Your recent editorial on generational change expressed some important issues very clearly. It is certainly true, as you say, that it is the 60+ generation that seem the most interested in history, and that trend has probably been with us since Adam was a boy. I am not sure if anyone has done a study of all those ‘Back to Croydon/Hughenden/Cloncurry’-style commemorative publications printed in the 1950s etc. to celebrate the historical anniversaries of Queensland districts, but I am sure that ‘old timers’ were probably at the forefront of such heritage-minded endeavours. As we get older, we do tend to have a greater awareness and appreciation of the passage of time.
However, will the next generation develop that same heightened sense of history as the knowledge of their own mortality starts to hit home? I am sure many will, but disturbingly, our collective culture is encouraging all of us to have an underdeveloped understanding of history.

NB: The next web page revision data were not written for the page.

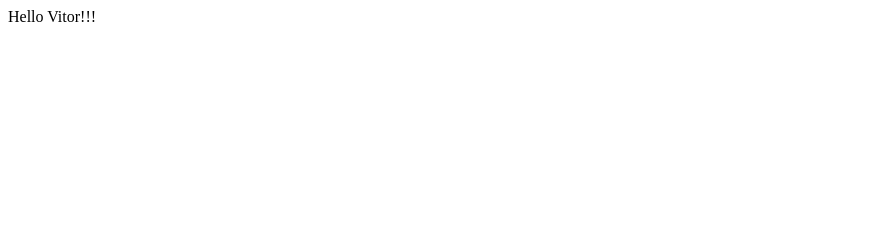
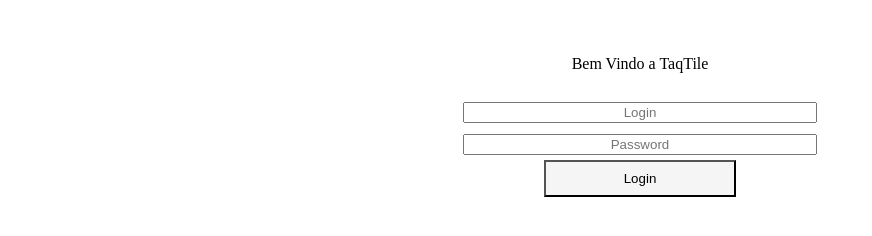
Before and after one commit to Vitorhpx/Onboard-Taqtile, a Gatsby site: page / in a window 1280 px wide. Shown: the whole page, without its empty margins (0-872 px from the left). Built offline with nearby package versions, Linux system fonts and the light colour scheme; Gatsby itself is replaced by a stand-in of ours.

Commit message:
Basic Login Screen

```diff
--- a/package.json
+++ b/package.json
@@ -15,6 +15,7 @@
   "dependencies": {
     "gatsby": "^2.4.2",
     "gatsby-plugin-typescript": "^2.0.13",
+    "material-ui": "^0.20.2",
     "react": "^16.8.6",
     "react-dom": "^16.8.6",
     "typescript": "^3.4.5"
--- /dev/null
+++ b/src/containers/Login.tsx
@@ -0,0 +1,35 @@
+import * as React from 'react';
+import * as ReactDom from 'react-dom'
+import TextField from 'material-ui/TextField';
+
+
+class LoginButton extends React.Component{
+    render(){
+        return(
+            <button type = {this.props.type} className = {"LoginButton"}>{this.props.text}</button>
+        );
+    }
+}
+
+class Form extends React.Component{
+    render(){
+        return(
+            <input type={this.props.type} className = {"Form"} placeholder={this.props.placeholder} />
+        );
+    }
+}
+export class Login extends React.Component{
+
+    render(){
+        return(
+            <div class ="Login">
+            <h1>Bem Vindo a TaqTile</h1>
+            <form method="post">
+              <Form type="text" placeholder="Login"/>
+              <Form type="password" name="p" placeholder="Password"/>
+              <LoginButton type = {"submit"} text = {"Login"}/>
+              </form>
+          </div>
+        );
+    }
+}
--- a/src/pages/index.tsx
+++ b/src/pages/index.tsx
@@ -1,4 +1,9 @@
 import React from 'react';
 import {Hello}  from '../components/Hello';
+import { Login } from '../containers/Login';
+import "../styles/styles.css";
 
-export default () => <Hello name="Vitor" enthusiasmLevel={3} />;
+export default () =>
+                <div className = {"root"}>
+                    <Login/>
+                </div>;
--- /dev/null
+++ b/src/styles/styles.css
@@ -0,0 +1,54 @@
+/*Just Resets */
+
+html, body, div, span, applet, object, iframe,
+h1, h2, h3, h4, h5, h6, p, blockquote, pre,
+a, abbr, acronym, address, big, cite, code,
+del, dfn, em, img, ins, kbd, q, s, samp,
+small, strike, strong, sub, sup, tt, var,
+b, u, i, center,
+dl, dt, dd, ol, ul, li,
+fieldset, form, label, legend,
+table, caption, tbody, tfoot, thead, tr, th, td,
+article, aside, canvas, details, embed,
+figure, figcaption, footer, header, hgroup,
+menu, nav, output, ruby, section, summary,
+time, mark, audio, video {
+	margin: 0;
+	padding: 0;
+	border: 0;
+	font-size: 100%;
+	font: inherit;
+	vertical-align: baseline;
+}
+
+.root{
+    text-align: center;
+}
+
+h1{
+    padding: 1rem;
+}
+
+.Login{
+    float: center;
+    margin: 0 auto;
+    display: flex;
+    flex-wrap: wrap;
+    justify-content: center;
+    align-items: baseline;
+    text-align: center;
+    width: 30%;
+    padding: 2rem;
+    line-height: 2rem;
+}
+
+.Form{
+    text-align: center;
+    width: 90%;
+}
+
+.LoginButton {
+    background-color: rgb(245, 245, 245);
+    width: 50%;
+    height: 2.3rem;
+}
```
Also changed, not shown: 1 other file.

The key problem in developing a passion amongst the young for history is the popular view of learning as being all about the facts and skills you need to get to ‘get ahead’. This is not the predominant message of schools, or universities, but it is a strong cultural attitude in Australia backed up by the media, pop culture, and government. We are officially and unofficially being ‘coached’ to view education as being all about getting a job and the ‘flexibility’ needed to find another one when the market dictates it. The non-economic benefits of an education, such as developing a love of history, appear to be perceived by our political masters as being a bit ‘soft’.
Speaking more generally, the culture of immediacy through social media can rob people of an appreciation of their own environment, and hence the first steps to historical engagement and understanding of those environments may never get made. The consumer-citizen is encouraged by government, IT marketers and popular culture to be so focused on the individual that the abstract, detached discipline of history, involving an interest in things other than the self, seems alien to the way that many people engage with the world.

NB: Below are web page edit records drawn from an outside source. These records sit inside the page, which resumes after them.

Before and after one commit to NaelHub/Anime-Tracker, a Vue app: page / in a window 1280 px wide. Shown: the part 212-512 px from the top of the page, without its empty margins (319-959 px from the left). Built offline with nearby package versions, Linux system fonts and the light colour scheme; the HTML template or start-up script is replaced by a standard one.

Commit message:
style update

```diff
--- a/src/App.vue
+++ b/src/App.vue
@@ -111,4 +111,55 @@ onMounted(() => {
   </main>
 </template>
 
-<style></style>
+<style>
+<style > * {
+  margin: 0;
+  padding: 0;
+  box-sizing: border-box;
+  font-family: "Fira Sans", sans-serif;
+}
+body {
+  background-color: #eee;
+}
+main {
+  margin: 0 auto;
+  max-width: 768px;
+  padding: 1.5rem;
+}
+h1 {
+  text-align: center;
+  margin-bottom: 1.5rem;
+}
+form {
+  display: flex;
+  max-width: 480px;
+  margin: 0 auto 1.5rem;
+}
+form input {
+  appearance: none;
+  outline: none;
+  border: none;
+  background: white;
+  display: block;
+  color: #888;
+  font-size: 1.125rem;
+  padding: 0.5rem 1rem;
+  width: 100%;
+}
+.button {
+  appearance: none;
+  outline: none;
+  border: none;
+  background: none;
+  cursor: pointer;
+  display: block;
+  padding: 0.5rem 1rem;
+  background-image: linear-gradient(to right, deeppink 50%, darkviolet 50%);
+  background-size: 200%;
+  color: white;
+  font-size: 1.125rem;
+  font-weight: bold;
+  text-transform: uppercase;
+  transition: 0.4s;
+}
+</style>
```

So far I have presented a somewhat dismal picture of an ahistorical community, but of course this is not the whole picture. There are signs of hope. Terry Deary’s ‘Horrible Histories’ book series (now a British TV show) is showing a new generation of kids that history is not just about facts, it is about people too. This show may indirectly lead to the next generation of historians. A number of heritage houses have actually become tourist attractions for young and old alike, most notably Vaucluse House and Elizabeth Bay House in Sydney. Families are accessing the immigration and war records from cultural institutions like the National Archives of Australia in increasing numbers. Slowly but surely, history is whispering in people’s hearts and beckoning them to enter its doors. The question is, how do we tap into the yearning for history that clearly exists?
There appear to be three main themes that can encourage greater interest in history:

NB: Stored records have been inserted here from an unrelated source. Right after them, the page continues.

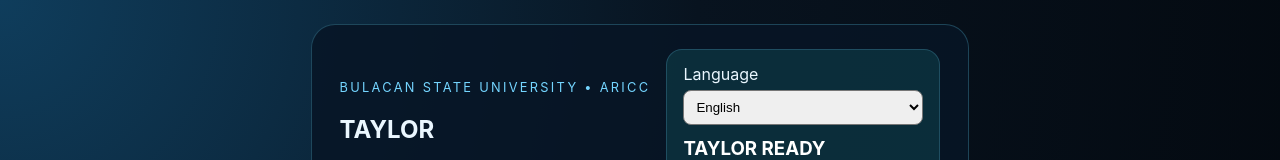
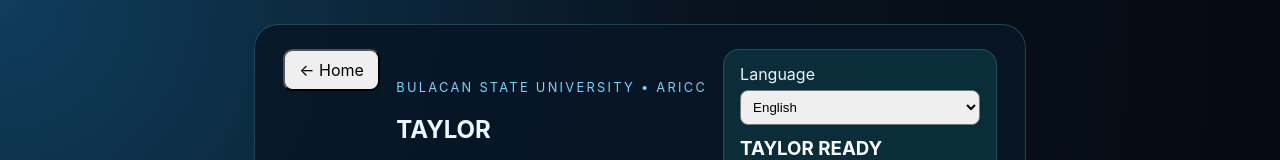
Before and after one commit to amberitas17/TAYLORai, a React (Vite) app: page /taylor in a window 1280 px wide. Shown: the top 160 px of the page. Built offline with nearby package versions, Linux system fonts and the light colour scheme; no server answers.

Commit message:
Add explicit back-to-home button on TAYLOR

```diff
--- a/src/TaylorDashboard.jsx
+++ b/src/TaylorDashboard.jsx
@@ -414,6 +414,7 @@ export default function TaylorDashboard() {
     <div className="homepage-shell taylor-shell">
       <div className="homepage-panel taylor-panel">
         <section className="taylor-header">
+          <button type="button" onClick={() => navigate("/")} aria-label="Back to homepage" style={{ alignSelf: "flex-start", padding: "0.55rem 0.9rem", borderRadius: "0.6rem", cursor: "pointer" }}>← Home</button>
           <div>
             <div className="eyebrow">Bulacan State University • ARICC</div>
             <h1>TAYLOR</h1>
```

People: Clearly, stories of famous and not-so-famous people caught up in world events are a key drawcard. But even in the area of business history, the stories of workers can bring a human element that can help understand the wider economic and social concerns of a nation or region. The newsletters and magazines of companies can also be an untapped source for the family historian.
Places: In my own home town newspaper, historical stories of suburbs, beaches and streets are a regular feature. Such stories remind us that every town has a history worth preserving, celebrating and being part of. I wish that universities, which generally have community outreach as a stated goal, would do more to support the regional historian.
Parades: Nostalgia has its place. Suddenly, young women are beginning to discover the fashions of the 1950s, from household goods to elaborate skirts. Even in rather hot towns in North Queensland, Medieval re-enactment societies periodically rise and fall in numbers. Special events by heritage houses which tap into this nostalgia but subtly offer a more ‘challenging’ reading of history may be another way in to history by the next generation.
As historically-minded citizens, our role is to keep presenting an alternative worldview, keep preserving buildings and artefacts and memories to help future generations breathe in the past, and keep encouraging a love of history wherever we go. We must also be prepared to be unpopular, as the lessons of history are not always comfortable to learn. In all the work we do, we must attempt to preach beyond the converted, and help each generation understand that history is precious because it helps us to better understand ourselves and the world around us and to plan more effectively for future generations.